Meeting with prospective businesses is the next goal for the Fairfield 33 Development Alliance.

Alliance board members met May 22 to hear a report from the group's marketing team, made up mostly of development directors from regional municipalities, about its attendance at three trade shows this year.

"The first year, the alliance came together and money was spent on developing marketing materials. This year is finding the best ways to get in front of prospects," said Mina Ubbing, chairwoman of the alliance and president and CEO of Fairfield Medical Center.

Ubbing said she thinks board members are in consensus that the marketing team efforts will pay off in the long run.

Chris Strayer, Canal Winchester's development director, said marketing team members attended the Warehousing Education and Research Council (WERC) annual conference, the CoreNet Global Summit and an Industrial Asset Management Council forum, in late April and the beginning of May.

He said the most success came from meetings outside the trade shows with corporate site selectors.

"There's consensus among the group that we need to do more interviews with site selectors," Ubbing said.

She added that marketing team members want to meet with company decision-makers, not for instant answers, but for "cultivating the relationship."

"We don't have immediate results, but by the same token, we have the opportunity to get in front of them," she said. "It's now time to get out and meet people and the next level is to get them here. It's really too early for success."

Strayer said alliance members made hundreds of contacts through attending the trade shows.

"Whether or not that turns into anything is another story," he said. "You're really going out there to build relationships. Eventually, something's going to come up and that's what we want."

Canal Winchester Mayor Michael Ebert, who is also an alliance board member, said he used to work in sales. The alliance is new to the market and selling its name, he said.

"It's a sales job," Ebert said. "I don't think you'll know for the first year the successes.
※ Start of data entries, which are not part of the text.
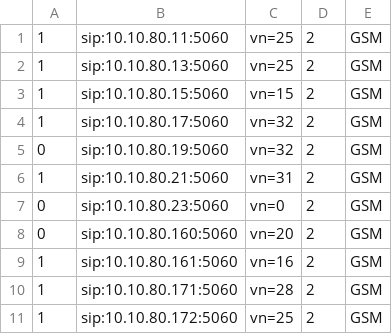
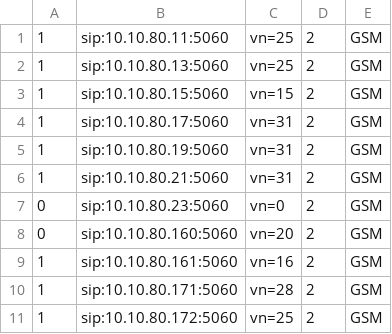
Before and after one commit to hieu-itcs/CONFIG-CHANNEL-SIP-94101, a CSV file: gsm.csv, drawn as a sheet; only a part is shown.

Commit message:
Update gsm.csv

```diff
--- a/gsm.csv
+++ b/gsm.csv
@@ -3,4 +3,4 @@
 1,sip:10.10.80.15:5060,vn=15,2,GSM
-1,sip:10.10.80.17:5060,vn=32,2,GSM
-0,sip:10.10.80.19:5060,vn=32,2,GSM
+1,sip:10.10.80.17:5060,vn=31,2,GSM
+1,sip:10.10.80.19:5060,vn=31,2,GSM
 1,sip:10.10.80.21:5060,vn=31,2,GSM
```
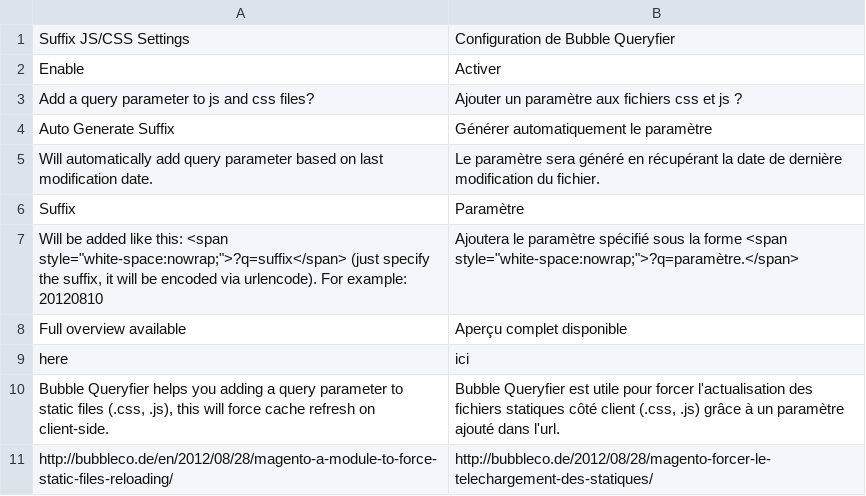
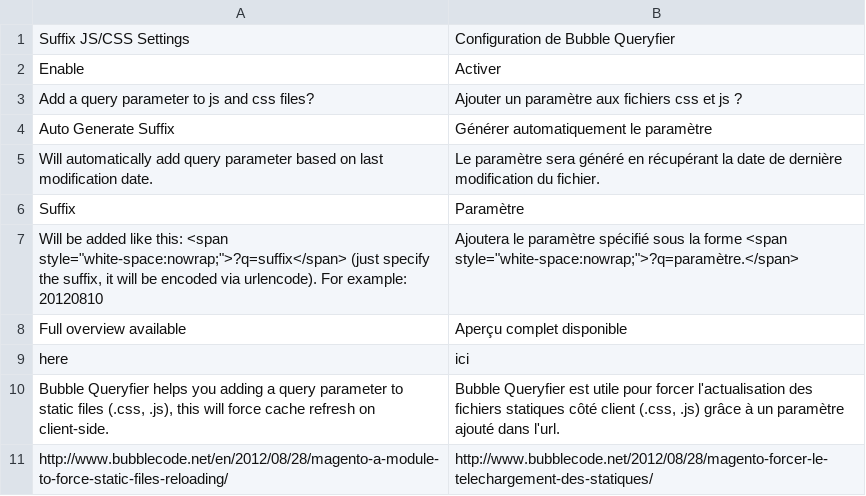
Before and after one commit to jreinke/magento-suffix-static-files, a CSV file: app/locale/fr_FR/Bubble_Queryfier.csv, drawn as a sheet.

```diff
--- a/app/locale/fr_FR/Bubble_Queryfier.csv
+++ b/app/locale/fr_FR/Bubble_Queryfier.csv
@@ -10,2 +10,2 @@
 "Bubble Queryfier helps you adding a query parameter to static files (.css, .js), this will force cache refresh on client-side.","Bubble Queryfier est utile pour forcer l'actualisation des fichiers statiques côté client (.css, .js) grâce à un paramètre ajouté dans l'url."
-"http://bubbleco.de/en/2012/08/28/magento-a-module-to-force-static-files-reloading/","http://bubbleco.de/2012/08/28/magento-forcer-le-telechargement-des-statiques/"
+"http://www.bubblecode.net/en/2012/08/28/magento-a-module-to-force-static-files-reloading/","http://www.bubblecode.net/2012/08/28/magento-forcer-le-telechargement-des-statiques/"
```
Also changed, not shown: 2 other files.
You don't have a way to quantify that."

He said creating marketing materials, as well as experimenting with trade shows and corporate callings are a part of the start-up costs for the alliance.

"There's a lot of startup costs," he said.

The alliance has 34 private-sector sponsors and seven from the public sector.

Travis Markwood, the alliance's treasurer and president of the Lancaster Fairfield County Chamber of Commerce, said he expects 2009 investments to total approximately $138,000.

Investors have contributed more than $100,000 so far.

Bill Arnett, Fairfield County's economic development director, said successes from the 2009 marketing plan will be watched closely to establish standards for following years.

"We want to figure out if this alliance marketing plan is working," he said. "Whether you're on the private side or the public side, you need to feel confident this is working."